(Before-and-after change data)
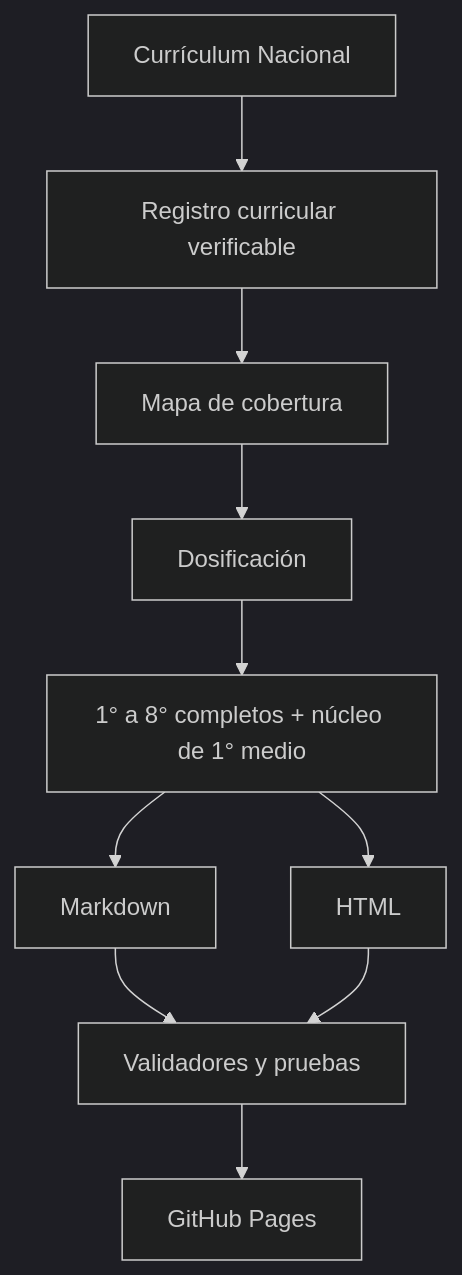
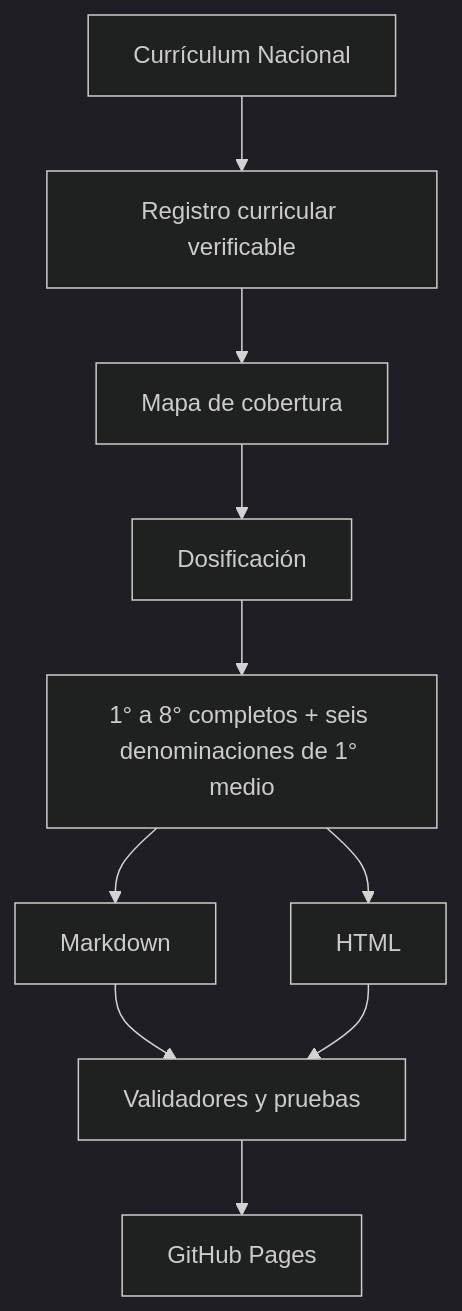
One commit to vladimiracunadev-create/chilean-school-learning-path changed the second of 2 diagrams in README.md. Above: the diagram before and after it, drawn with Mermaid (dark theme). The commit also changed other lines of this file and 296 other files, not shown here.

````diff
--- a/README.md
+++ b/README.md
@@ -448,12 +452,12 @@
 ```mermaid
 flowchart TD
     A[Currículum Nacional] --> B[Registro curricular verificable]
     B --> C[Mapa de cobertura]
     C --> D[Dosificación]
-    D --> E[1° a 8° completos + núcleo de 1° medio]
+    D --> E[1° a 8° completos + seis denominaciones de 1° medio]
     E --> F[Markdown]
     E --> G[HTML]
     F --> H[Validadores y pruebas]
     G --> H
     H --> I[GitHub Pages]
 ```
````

==

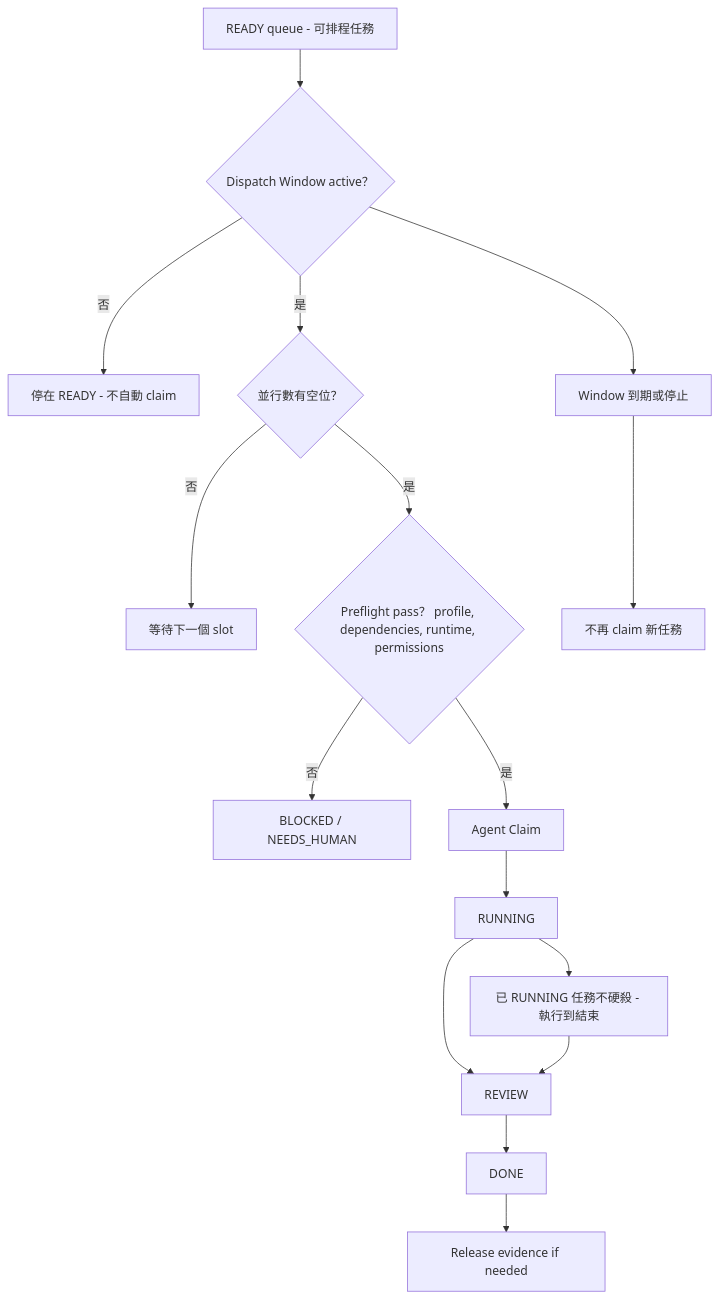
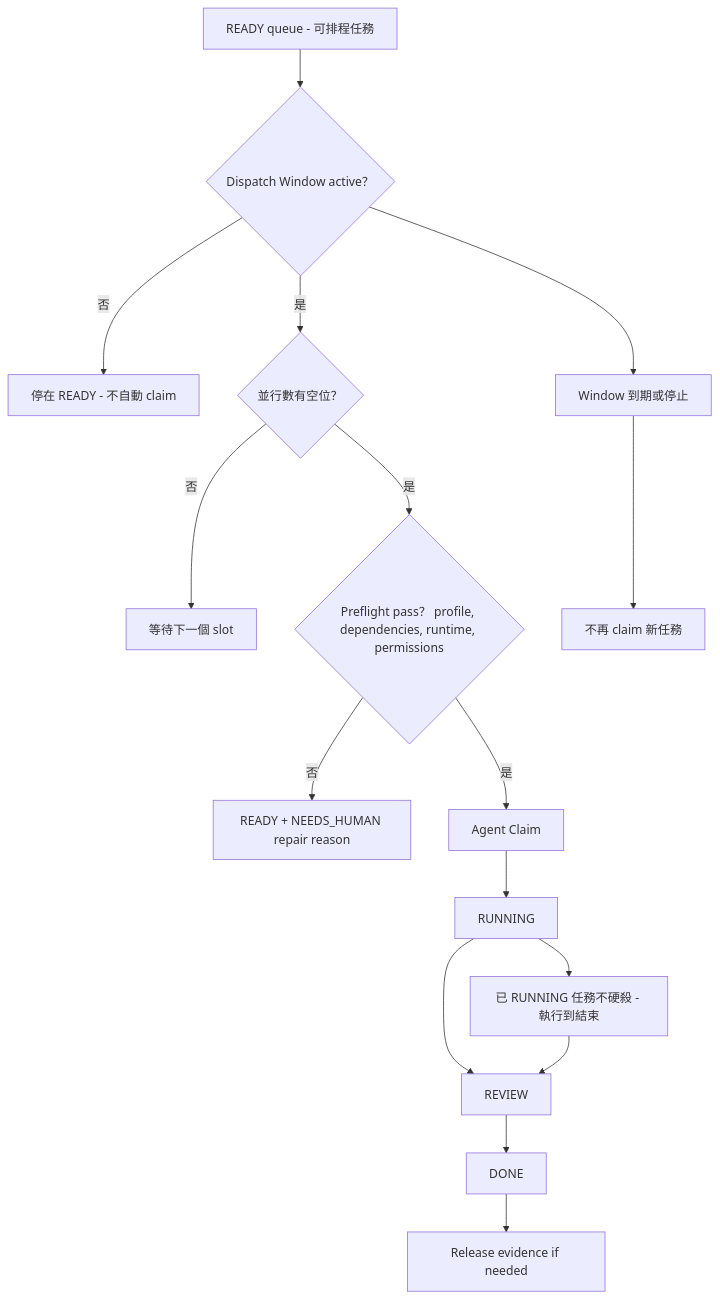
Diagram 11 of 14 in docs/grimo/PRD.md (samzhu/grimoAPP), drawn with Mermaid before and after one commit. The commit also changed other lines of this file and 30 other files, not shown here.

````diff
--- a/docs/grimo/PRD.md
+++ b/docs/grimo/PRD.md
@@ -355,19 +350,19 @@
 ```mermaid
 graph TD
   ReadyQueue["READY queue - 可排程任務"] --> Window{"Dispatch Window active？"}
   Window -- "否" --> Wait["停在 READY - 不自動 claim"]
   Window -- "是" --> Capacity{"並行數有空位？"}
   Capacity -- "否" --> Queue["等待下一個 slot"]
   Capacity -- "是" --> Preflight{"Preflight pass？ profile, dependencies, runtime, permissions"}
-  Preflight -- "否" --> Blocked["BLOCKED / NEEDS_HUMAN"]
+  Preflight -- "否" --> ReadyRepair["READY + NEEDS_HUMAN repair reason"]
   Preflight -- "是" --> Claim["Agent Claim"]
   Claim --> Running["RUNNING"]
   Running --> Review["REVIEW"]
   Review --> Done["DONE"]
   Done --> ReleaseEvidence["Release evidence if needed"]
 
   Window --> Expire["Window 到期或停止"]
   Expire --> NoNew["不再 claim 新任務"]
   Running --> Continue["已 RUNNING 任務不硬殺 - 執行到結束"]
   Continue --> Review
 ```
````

# [ASSIGNMENT]
Extract every line from the records above that contains the word "Review".

# [ANSWER SECTION]
   Running --> Review["REVIEW"]
   Review --> Done["DONE"]
   Continue --> Review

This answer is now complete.